Yes, we’ve all heard the ‘just walk and keep a steady pace’ rule, and it’s a pretty good one to get you going because if you wait for a gap you will be waiting a very long time. However, there are a few important notes to take on the subject. Namely, never take on a bus, and beware of cars. Scooters will move for you, cars will change their pace if you’re already halfway across the road and they really have to, buses shall not let you pass.

IMG_4164

2. Love them one minute, not so much the next

The locals of Hanoi can honestly be some of the most wonderful people you’ll meet. Besides all the typical hero-esque worship of white westerners (handshakes, photos, friendly hellos, autograph requests and, if you’re male, the odd matchmaking attempt are all to be expected) many a local will go out of their way to help you hail a cab, give you a lift or invite you in for food. At these times, you want nothing more then to live here forever.

Then there are the ‘other’ times. The non-tourist times. When your friend gets smacked so hard it leaves a bruise simply because she didn’t want to buy the smacker’s products. When you’re a female working amongst mostly females and there is clearly a hierarchy of which you come in at the bottom. When you randomly get yelled at for simply standing, even though you are blocking no stores.

3. Face Culture is not that big a deal

Which brings me to point number 3. You may have heard of the Vietnamese concept of ‘Face’. It’s a multi-layered complex thing, but basically it says that to ‘save face’ one must never raise their voice or lose their temper. So the Vietnamese must be incredibly serene, kind people then. Right?

Not exactly. You’ll only really discover this if you’re working here (shout out to the English teachers), but you can expect blatant eye-rolling, being hung-up on, and some serious stink-eyes to some more severe treatments like being screamed at and man-handled (these are not all my stories, most came from fellow teachers).

I was in a female dominated industry, so this really only happened to those of us who were also female. White males in this country are sitting pretty, that’s just the way it is.

4. It defies logic

Seriously. The only way to prepare is to think of the logical option, then identify the complete opposite. The latter is the one that will happen. It goes beyond just ‘a different way of getting things done’. I thought it must have been a huge exaggeration when I was first told. Then I worked there. The only way to deal? Be completely flexible, and have no solid plans. Which most of the time isn’t a bad way to be.

5. Communism is awesome

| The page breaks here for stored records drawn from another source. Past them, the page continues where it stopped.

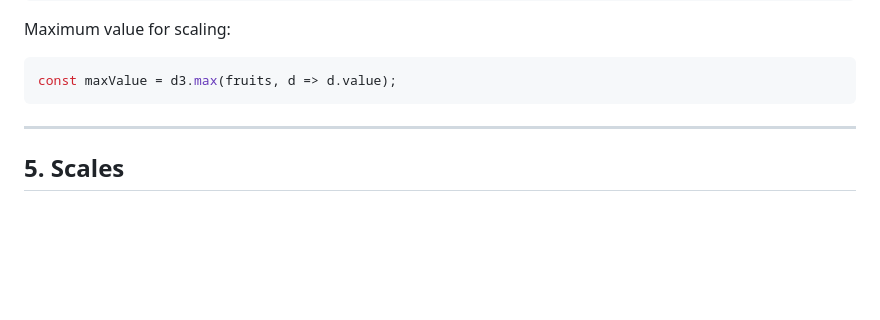
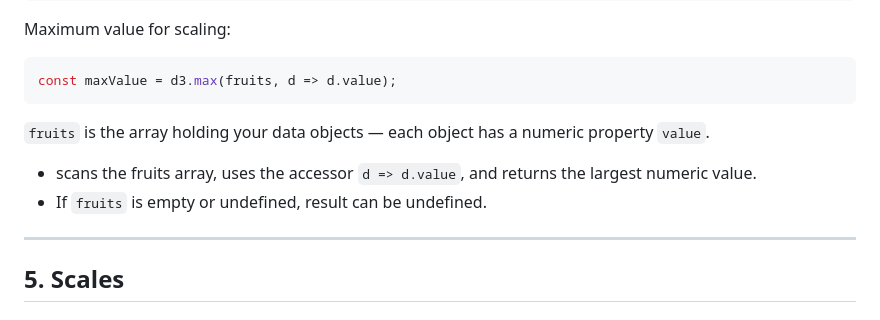
Before and after one commit to marcellocostaunipa/d3-basic-course, a Markdown page: 06-json/README.md, the part around the change. Drawn GitHub-style; blank space fills up the shorter version.

````diff
--- a/06-json/README.md
+++ b/06-json/README.md
@@ -99,7 +99,10 @@ Maximum value for scaling:
 ```js
 const maxValue = d3.max(fruits, d => d.value);
 ```
+<code>fruits</code> is the array holding your data objects — each object has a numeric property <code>value</code>.
 
+- scans the fruits array, uses the accessor <code>d => d.value</code>, and returns the largest numeric value.
+- If <code>fruits</code> is empty or undefined, result can be undefined.
 ---
 
 ## 5. Scales
````
Also changed, not shown: 02-binding-1/README.md (+1 -1 lines).
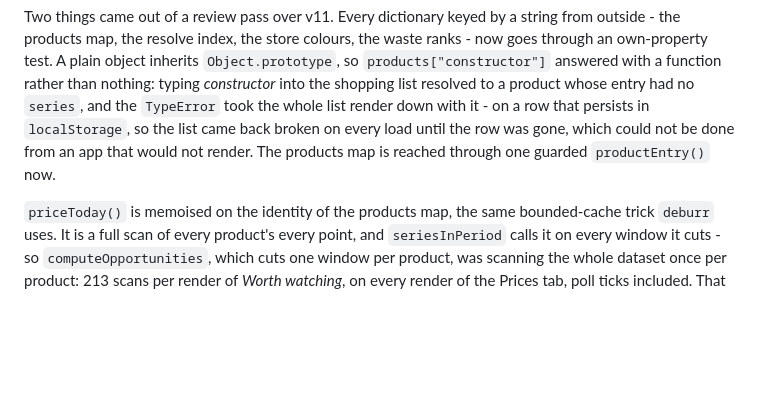
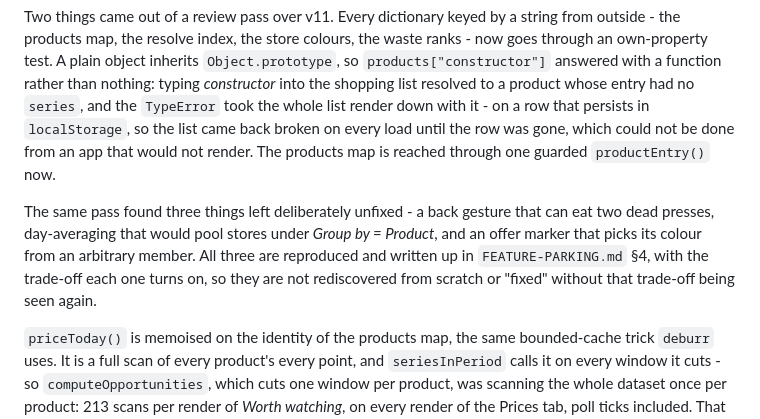
Before and after one commit to DarkpizzAi/kave-food-app, a Markdown page: README.md, the part around the change. Rendered like a GitHub page; blank space fills up the shorter version.

```diff
--- a/README.md
+++ b/README.md
@@ -288,6 +288,13 @@ the list came back broken on every load until the row was gone, which could not
 be done from an app that would not render. The products map is reached through
 one guarded `productEntry()` now.
 
+The same pass found three things left deliberately unfixed - a back gesture
+that can eat two dead presses, day-averaging that would pool stores under
+*Group by = Product*, and an offer marker that picks its colour from an
+arbitrary member. All three are reproduced and written up in
+`FEATURE-PARKING.md` §4, with the trade-off each one turns on, so they are not
+rediscovered from scratch or "fixed" without that trade-off being seen again.
+
 `priceToday()` is memoised on the identity of the products map, the same
 bounded-cache trick `deburr` uses. It is a full scan of every product's every
 point, and `seriesInPeriod` calls it on every window it cuts - so
```
Also changed, not shown: FEATURE-PARKING.md (+57 -1 lines).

There are so many ways I could delve into the obvious truth that communism does not work, and that it can actually do a lot of harm to a country. But in a practical sense, if you’re a Westerner working here you’re on their radar, it’s something to keep in mind.

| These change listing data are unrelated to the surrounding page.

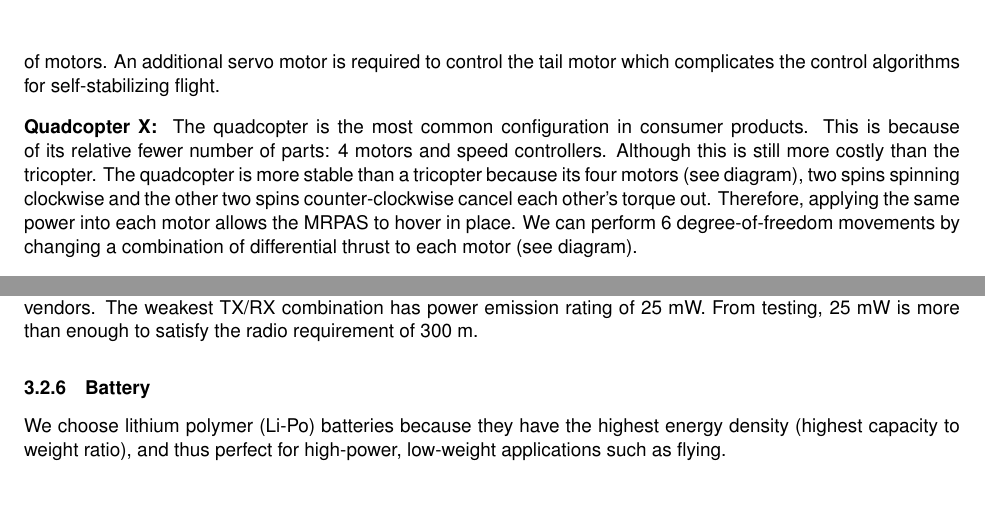
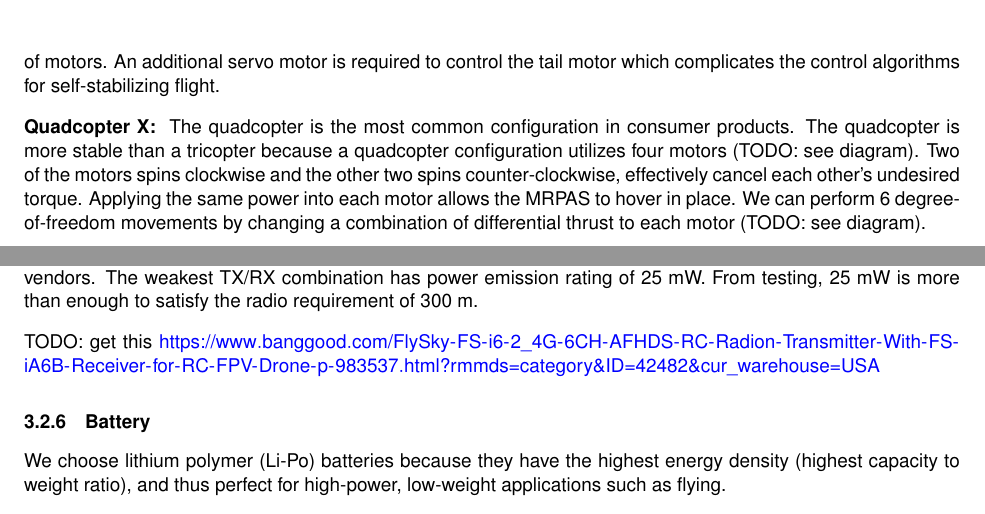
Before and after one commit to Capstone-Skynet/Capstone-Skynet.github.io, a LaTeX document (docs/design/design_document.tex, which reads docs/design/3_2_multirotor.tex): two parts of pages 10 and 13 of 14, joined at a grey line, cut so that both start at the same text. Compiled offline with pdfLaTeX.

Commit message:
Resolved PR comments

```diff
--- a/docs/design/3_2_multirotor.tex
+++ b/docs/design/3_2_multirotor.tex
@@ -14,12 +14,9 @@ there are odd-number of motors. An additional servo motor is required to control
 complicates the control algorithms for self-stabilizing flight.
 
 \textbf{Quadcopter X: }
-The quadcopter is the most common configuration in consumer products. This is because of its relative fewer
-number of parts: 4 motors and speed controllers. Although this is still more costly than the tricopter. The
-quadcopter is more stable than a tricopter because its four motors (see diagram), two spins spinning
-clockwise and the other two spins counter-clockwise cancel each other’s torque out. Therefore, applying the
-same power into each motor allows the MRPAS to hover in place. We can perform 6 degree-of-freedom movements
-by changing a combination of differential thrust to each motor (see diagram).
+The quadcopter is the most common configuration in consumer products. The quadcopter is more stable than a tricopter because a quadcopter configuration utilizes four motors (TODO: see diagram). Two of the motors spins
+clockwise and the other two spins counter-clockwise, effectively cancel each other’s undesired torque.
+Applying the same power into each motor allows the MRPAS to hover in place. We can perform 6 degree-of-freedom movements by changing a combination of differential thrust to each motor (TODO: see diagram).
 
 \textbf{Hexacopter X: }
 The hexacopter has all the stability benefits of a copter. In addition, the hexacopter configuration also
@@ -211,6 +208,8 @@ pitch, and roll. For that reason, we opt for the cheapest radio transmitter (TX)
 combo we find from online vendors. The weakest TX/RX combination has power emission rating of 25 mW.
 From testing, 25 mW is more than enough to satisfy the radio requirement of 300 m.
 
+TODO: get this \url{https://www.banggood.com/FlySky-FS-i6-2_4G-6CH-AFHDS-RC-Radion-Transmitter-With-FS-iA6B-Receiver-for-RC-FPV-Drone-p-983537.html?rmmds=category&ID=42482&cur_warehouse=USA}
+
 \subsubsection{Battery}
 
 We choose lithium polymer (Li-Po) batteries because they have the highest energy density (highest
```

6. Once you voluntarily take the chopsticks drunk, you’ve made it

Want to feel like a local? Get raging drunk on the local bia hoi (it’s crazy cheap and has no hangover-causing preservatives, so seriously, go for it). Come home. Cook yourself up a big old bowl of instant noodles. Get up to your bedroom and marvel in delight at the fact you grabbed the chopsticks, not the fork, without even realising.

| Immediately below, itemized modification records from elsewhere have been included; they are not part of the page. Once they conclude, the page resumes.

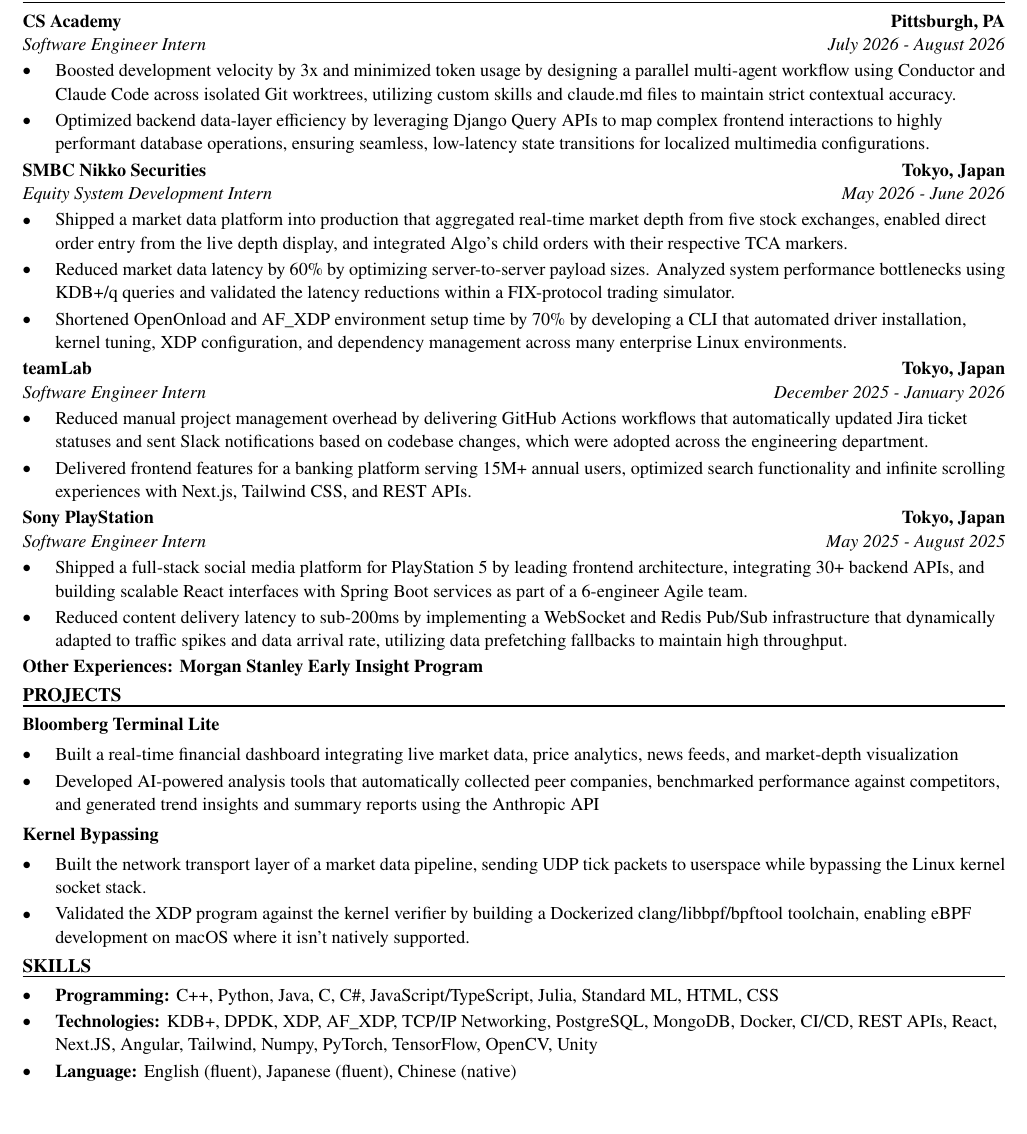
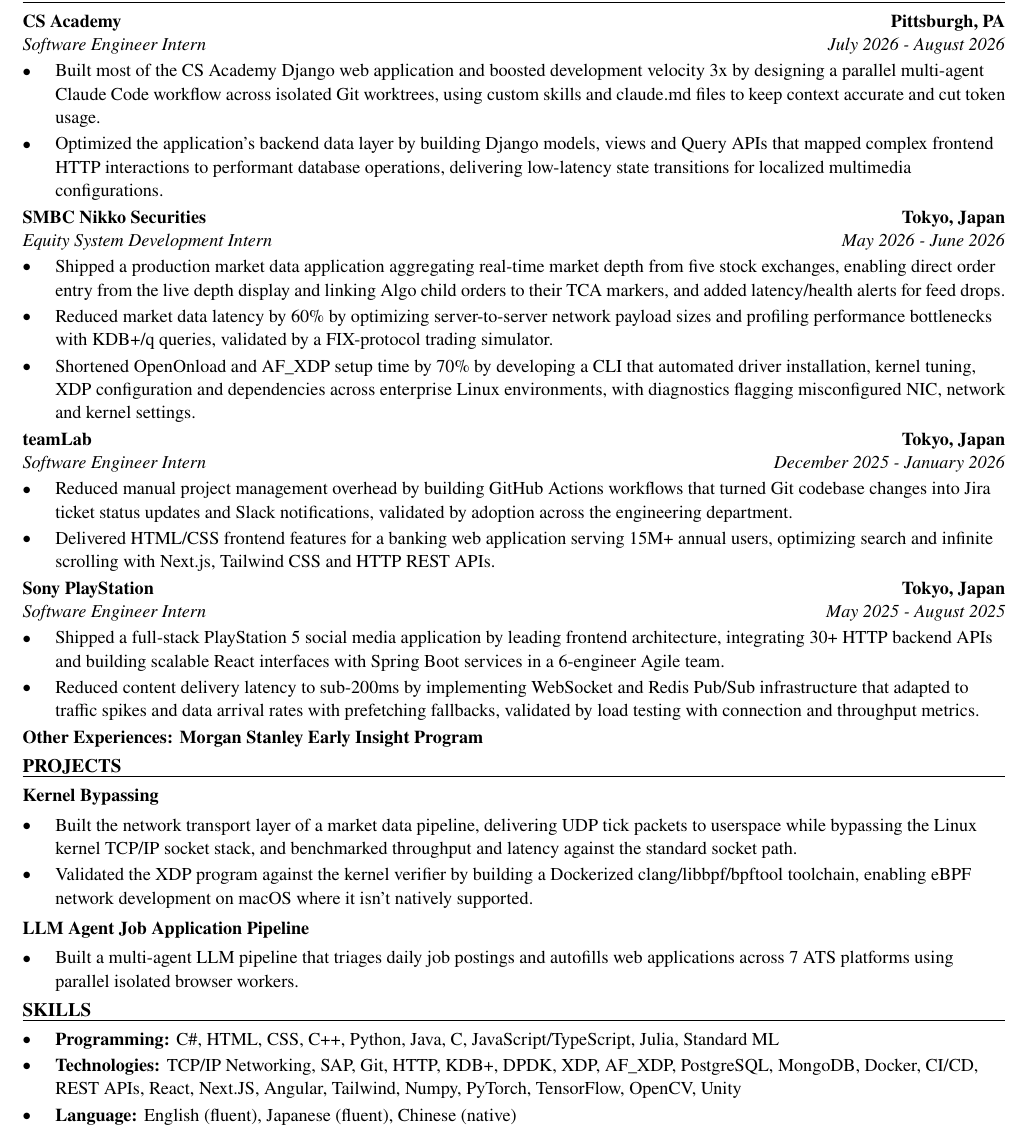
Before and after one commit to xinyichan04/resume, a LaTeX CV (resume.tex, which reads skills.tex): part of the page, cut so that both start at the same text, the shorter picture padded with empty space. Compiled offline with pdfLaTeX.

Commit message:
Tailor for Paccar: Application Developer Intern (ATS score 70.7 -> 100.0)

```diff
--- a/resume.tex
+++ b/resume.tex
@@ -52,41 +52,40 @@
 \section*{WORK EXPERIENCE}
 \entry{CS Academy}{Pittsburgh, PA}{Software Engineer Intern}{July 2026 - August 2026}
 \begin{itemize}
-  \item Boosted development velocity by 3x and minimized token usage by designing a parallel multi-agent workflow using Conductor and Claude Code across isolated Git worktrees, utilizing custom skills and claude.md files to maintain strict contextual accuracy.
-  \item Optimized backend data-layer efficiency by leveraging Django Query APIs to map complex frontend interactions to highly performant database operations, ensuring seamless, low-latency state transitions for localized multimedia configurations.
+  \item Built most of the CS Academy Django web application and boosted development velocity 3x by designing a parallel multi-agent Claude Code workflow across isolated Git worktrees, using custom skills and claude.md files to keep context accurate and cut token usage.
+  \item Optimized the application's backend data layer by building Django models, views and Query APIs that mapped complex frontend HTTP interactions to performant database operations, delivering low-latency state transitions for localized multimedia configurations.
 \end{itemize}
 
 \entry{SMBC Nikko Securities}{Tokyo, Japan}{Equity System Development Intern}{May 2026 - June 2026}
 \begin{itemize}
-  \item Shipped a market data platform into production that aggregated real-time market depth from five stock exchanges, enabled direct order entry from the live depth display, and integrated Algo's child orders with their respective TCA markers.
-  \item Reduced market data latency by 60\% by optimizing server-to-server payload sizes. Analyzed system performance bottlenecks using KDB+/q queries and validated the latency reductions within a FIX-protocol trading simulator.
-  \item Shortened OpenOnload and AF\_XDP environment setup time by 70\% by developing a CLI that automated driver installation, kernel tuning, XDP configuration, and dependency management across many enterprise Linux environments.
+  \item Shipped a production market data application aggregating real-time market depth from five stock exchanges, enabling direct order entry from the live depth display and linking Algo child orders to their TCA markers, and added latency/health alerts for feed drops.
+  \item Reduced market data latency by 60\% by optimizing server-to-server network payload sizes and profiling performance bottlenecks with KDB+/q queries, validated by a FIX-protocol trading simulator.
+  \item Shortened OpenOnload and AF\_XDP setup time by 70\% by developing a CLI that automated driver installation, kernel tuning, XDP configuration and dependencies across enterprise Linux environments, with diagnostics flagging misconfigured NIC, network and kernel settings.
 \end{itemize}
 
 \entry{teamLab}{Tokyo, Japan}{Software Engineer Intern}{December 2025 - January 2026}
 \begin{itemize}
-  \item Reduced manual project management overhead by delivering GitHub Actions workflows that automatically updated Jira ticket statuses and sent Slack notifications based on codebase changes, which were adopted across the engineering department.
-  \item Delivered frontend features for a banking platform serving 15M+ annual users, optimized search functionality and infinite scrolling experiences with Next.js, Tailwind CSS, and REST APIs.
+  \item Reduced manual project management overhead by building GitHub Actions workflows that turned Git codebase changes into Jira ticket status updates and Slack notifications, validated by adoption across the engineering department.
+  \item Delivered HTML/CSS frontend features for a banking web application serving 15M+ annual users, optimizing search and infinite scrolling with Next.js, Tailwind CSS and HTTP REST APIs.
 \end{itemize}
 
 \entry{Sony PlayStation}{Tokyo, Japan}{Software Engineer Intern}{May 2025 - August 2025}
 \begin{itemize}
-  \item Shipped a full-stack social media platform for PlayStation 5 by leading frontend architecture, integrating 30+ backend APIs, and building scalable React interfaces with Spring Boot services as part of a 6-engineer Agile team.
-  \item Reduced content delivery latency to sub-200ms by implementing a WebSocket and Redis Pub/Sub infrastructure that dynamically adapted to traffic spikes and data arrival rate, utilizing data prefetching fallbacks to maintain high throughput.
+  \item Shipped a full-stack PlayStation 5 social media application by leading frontend architecture, integrating 30+ HTTP backend APIs and building scalable React interfaces with Spring Boot services in a 6-engineer Agile team.
+  \item Reduced content delivery latency to sub-200ms by implementing WebSocket and Redis Pub/Sub infrastructure that adapted to traffic spikes and data arrival rates with prefetching fallbacks, validated by load testing with connection and throughput metrics.
 \end{itemize}
 \textbf{Other Experiences: Morgan Stanley Early Insight Program}
 
 \section*{PROJECTS}
-\textbf{Bloomberg Terminal Lite}\par\vspace{2pt}
+\textbf{Kernel Bypassing}\par\vspace{2pt}
 \begin{itemize}
-  \item Built a real-time financial dashboard integrating live market data, price analytics, news feeds, and market-depth visualization
-  \item Developed AI-powered analysis tools that automatically collected peer companies, benchmarked performance against competitors, and generated trend insights and summary reports using the Anthropic API
+  \item Built the network transport layer of a market data pipeline, delivering UDP tick packets to userspace while bypassing the Linux kernel TCP/IP socket stack, and benchmarked throughput and latency against the standard socket path.
+  \item Validated the XDP program against the kernel verifier by building a Dockerized clang/libbpf/bpftool toolchain, enabling eBPF network development on macOS where it isn't natively supported.
 \end{itemize}
 \vspace{2pt}
-\textbf{Kernel Bypassing}\par\vspace{2pt}
+\textbf{LLM Agent Job Application Pipeline}\par\vspace{2pt}
 \begin{itemize}
-  \item Built the network transport layer of a market data pipeline, sending UDP tick packets to userspace while bypassing the Linux kernel socket stack.
-  \item Validated the XDP program against the kernel verifier by building a Dockerized clang/libbpf/bpftool toolchain, enabling eBPF development on macOS where it isn't natively supported.
+  \item Built a multi-agent LLM pipeline that triages daily job postings and autofills web applications across 7 ATS platforms using parallel isolated browser workers.
 \end{itemize}
 
 \input{skills.tex}
--- a/skills.tex
+++ b/skills.tex
@@ -1,7 +1,7 @@
 % SKILLS section: the ONLY part the tailoring system rewrites.
 \section*{SKILLS}
 \begin{itemize}
-  \item \textbf{Programming:} C++, Python, Java, C, C\#, JavaScript/TypeScript, Julia, Standard ML, HTML, CSS
-  \item \textbf{Technologies:} KDB+, DPDK, XDP, AF\_XDP, TCP/IP Networking, PostgreSQL, MongoDB, Docker, CI/CD, REST APIs, React, Next.JS, Angular, Tailwind, Numpy, PyTorch, TensorFlow, OpenCV, Unity
+  \item \textbf{Programming:} C\#, HTML, CSS, C++, Python, Java, C, JavaScript/TypeScript, Julia, Standard ML
+  \item \textbf{Technologies:} TCP/IP Networking, SAP, Git, HTTP, KDB+, DPDK, XDP, AF\_XDP, PostgreSQL, MongoDB, Docker, CI/CD, REST APIs, React, Next.JS, Angular, Tailwind, Numpy, PyTorch, TensorFlow, OpenCV, Unity
   \item \textbf{Language:} English (fluent), Japanese (fluent), Chinese (native)
 \end{itemize}
```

7. Contrary to popular belief, vegetarian is NOT easy here

All I heard about before I left was how good the food is, and how many vegetarian options there are. Which is true, if you’re living at a backpackers in the centre of the city. When you’re out in the residential districts, not so much.

Travellers always tell you to eat the street food, and you really should, sitting around in our local hang with bun cha (or in my case, ban mi I had bought down the road) and bia hoi are some of my favourite memories. But anyone who has lived there will know (particularly if meat is not an option) that sometimes the more expensive ‘Western’ options are the only thing keeping you sane…and sustained.

P1000647

This is actually pretty tame, I just couldn’t bring myself to take pictures of the worst…you’ll have to discover that for yourself.

 

8. This is where animal rights come to die

Let’s just rip this bandaid off quickly. When you don’t have a lot of the human rights many of us may take for granted, you can’t expect animals to receive any. Still, it’s confronting to see the state of these animals, and their tiny transportation cages. To hear the screams (yes, actual screams) of birds having their necks wrung. But you learn to deal with it because without those animals, many of these people would have nothing.

But then, there’s the case of the dogs, particularly popular as a cuisine in the North (especially in my district of Cau Giay). At first glance, this is only confronting because we are used to dogs as beloved pets (and no, for the record, Vietnamese would never consider eating their own pet dogs) but that’s before you read about the industry practices. Put down your lunch and feel free to read for yourself here.


Leave a Reply

Your email address will not be published. Required fields are marked *